Line filter on the word "요청으로": copy each matching line from the entries.

__________

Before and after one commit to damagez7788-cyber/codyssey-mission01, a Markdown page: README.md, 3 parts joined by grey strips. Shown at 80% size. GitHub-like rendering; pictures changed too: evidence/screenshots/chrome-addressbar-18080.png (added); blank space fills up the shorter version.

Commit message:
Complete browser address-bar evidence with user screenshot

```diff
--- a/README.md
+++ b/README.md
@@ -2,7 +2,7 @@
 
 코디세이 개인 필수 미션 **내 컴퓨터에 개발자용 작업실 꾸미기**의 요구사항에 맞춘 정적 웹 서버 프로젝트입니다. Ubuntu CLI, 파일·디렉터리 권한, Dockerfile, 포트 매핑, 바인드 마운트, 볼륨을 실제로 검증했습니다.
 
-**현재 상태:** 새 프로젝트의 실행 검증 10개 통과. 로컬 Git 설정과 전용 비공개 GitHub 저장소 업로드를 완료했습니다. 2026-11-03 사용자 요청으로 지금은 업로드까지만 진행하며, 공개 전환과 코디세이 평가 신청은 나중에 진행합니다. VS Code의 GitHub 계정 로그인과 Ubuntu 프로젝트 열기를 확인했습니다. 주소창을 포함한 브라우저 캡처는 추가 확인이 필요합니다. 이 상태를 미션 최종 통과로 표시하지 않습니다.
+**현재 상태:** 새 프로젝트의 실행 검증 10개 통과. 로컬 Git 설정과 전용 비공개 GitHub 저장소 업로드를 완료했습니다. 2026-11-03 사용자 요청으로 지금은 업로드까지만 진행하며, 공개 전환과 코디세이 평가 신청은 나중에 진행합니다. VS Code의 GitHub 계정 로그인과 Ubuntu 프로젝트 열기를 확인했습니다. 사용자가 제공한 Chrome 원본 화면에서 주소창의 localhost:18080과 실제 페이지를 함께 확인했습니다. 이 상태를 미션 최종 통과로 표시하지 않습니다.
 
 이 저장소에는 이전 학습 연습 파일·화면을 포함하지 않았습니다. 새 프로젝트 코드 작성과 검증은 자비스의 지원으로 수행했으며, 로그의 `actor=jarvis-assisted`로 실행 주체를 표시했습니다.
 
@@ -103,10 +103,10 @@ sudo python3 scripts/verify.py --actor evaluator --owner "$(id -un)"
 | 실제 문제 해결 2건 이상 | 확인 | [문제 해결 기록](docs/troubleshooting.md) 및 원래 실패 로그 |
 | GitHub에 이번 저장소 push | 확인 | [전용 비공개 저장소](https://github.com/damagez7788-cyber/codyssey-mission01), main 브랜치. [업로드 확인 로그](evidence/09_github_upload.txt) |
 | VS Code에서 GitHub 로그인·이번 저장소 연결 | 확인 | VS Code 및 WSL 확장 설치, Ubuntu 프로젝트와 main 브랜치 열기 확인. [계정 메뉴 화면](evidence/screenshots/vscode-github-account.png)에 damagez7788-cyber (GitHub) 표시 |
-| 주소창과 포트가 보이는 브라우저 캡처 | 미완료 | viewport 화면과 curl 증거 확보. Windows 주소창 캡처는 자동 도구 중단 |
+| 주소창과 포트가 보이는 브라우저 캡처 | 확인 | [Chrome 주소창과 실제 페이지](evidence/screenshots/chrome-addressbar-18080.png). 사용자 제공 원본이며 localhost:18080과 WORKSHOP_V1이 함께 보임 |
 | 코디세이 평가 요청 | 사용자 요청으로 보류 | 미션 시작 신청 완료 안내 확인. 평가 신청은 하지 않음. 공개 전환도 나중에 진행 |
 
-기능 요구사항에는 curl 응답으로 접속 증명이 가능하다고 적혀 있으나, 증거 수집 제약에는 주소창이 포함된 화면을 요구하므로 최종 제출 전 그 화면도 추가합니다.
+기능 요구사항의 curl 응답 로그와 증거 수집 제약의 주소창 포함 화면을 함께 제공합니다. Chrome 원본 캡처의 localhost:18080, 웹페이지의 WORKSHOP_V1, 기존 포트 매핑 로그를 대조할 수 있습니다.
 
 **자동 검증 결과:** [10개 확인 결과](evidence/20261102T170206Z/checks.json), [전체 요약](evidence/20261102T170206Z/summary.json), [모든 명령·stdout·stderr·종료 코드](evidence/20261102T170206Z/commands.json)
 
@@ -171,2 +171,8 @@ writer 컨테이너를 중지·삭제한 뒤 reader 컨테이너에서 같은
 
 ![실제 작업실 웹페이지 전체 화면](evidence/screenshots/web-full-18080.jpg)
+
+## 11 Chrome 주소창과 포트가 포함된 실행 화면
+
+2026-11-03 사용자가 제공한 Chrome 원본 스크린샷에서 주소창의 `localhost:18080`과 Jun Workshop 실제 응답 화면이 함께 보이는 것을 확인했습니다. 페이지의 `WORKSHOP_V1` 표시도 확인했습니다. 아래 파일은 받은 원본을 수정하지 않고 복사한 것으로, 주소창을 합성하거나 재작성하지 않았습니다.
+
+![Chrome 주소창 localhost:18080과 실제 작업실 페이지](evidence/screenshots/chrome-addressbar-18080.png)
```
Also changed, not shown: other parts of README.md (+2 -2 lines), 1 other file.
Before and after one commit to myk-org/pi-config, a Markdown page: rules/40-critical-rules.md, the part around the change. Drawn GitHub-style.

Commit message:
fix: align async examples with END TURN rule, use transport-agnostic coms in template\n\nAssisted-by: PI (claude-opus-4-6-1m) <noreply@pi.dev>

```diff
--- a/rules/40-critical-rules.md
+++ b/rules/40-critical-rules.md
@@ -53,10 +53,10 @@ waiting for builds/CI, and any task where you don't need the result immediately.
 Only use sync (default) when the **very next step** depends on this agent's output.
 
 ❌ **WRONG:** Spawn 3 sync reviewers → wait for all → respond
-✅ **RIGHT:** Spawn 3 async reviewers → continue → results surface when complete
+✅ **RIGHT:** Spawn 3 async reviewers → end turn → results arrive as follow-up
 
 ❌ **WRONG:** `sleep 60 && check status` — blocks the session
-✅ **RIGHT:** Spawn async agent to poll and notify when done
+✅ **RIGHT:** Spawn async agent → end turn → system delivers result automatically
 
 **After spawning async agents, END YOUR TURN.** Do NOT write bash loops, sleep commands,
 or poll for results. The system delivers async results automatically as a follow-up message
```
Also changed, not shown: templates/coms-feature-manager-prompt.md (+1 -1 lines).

__________

### Written reply
-**현재 상태:** 새 프로젝트의 실행 검증 10개 통과. 로컬 Git 설정과 전용 비공개 GitHub 저장소 업로드를 완료했습니다. 2026-11-03 사용자 요청으로 지금은 업로드까지만 진행하며, 공개 전환과 코디세이 평가 신청은 나중에 진행합니다. VS Code의 GitHub 계정 로그인과 Ubuntu 프로젝트 열기를 확인했습니다. 주소창을 포함한 브라우저 캡처는 추가 확인이 필요합니다. 이 상태를 미션 최종 통과로 표시하지 않습니다.
+**현재 상태:** 새 프로젝트의 실행 검증 10개 통과. 로컬 Git 설정과 전용 비공개 GitHub 저장소 업로드를 완료했습니다. 2026-11-03 사용자 요청으로 지금은 업로드까지만 진행하며, 공개 전환과 코디세이 평가 신청은 나중에 진행합니다. VS Code의 GitHub 계정 로그인과 Ubuntu 프로젝트 열기를 확인했습니다. 사용자가 제공한 Chrome 원본 화면에서 주소창의 localhost:18080과 실제 페이지를 함께 확인했습니다. 이 상태를 미션 최종 통과로 표시하지 않습니다.
 | 코디세이 평가 요청 | 사용자 요청으로 보류 | 미션 시작 신청 완료 안내 확인. 평가 신청은 하지 않음. 공개 전환도 나중에 진행 |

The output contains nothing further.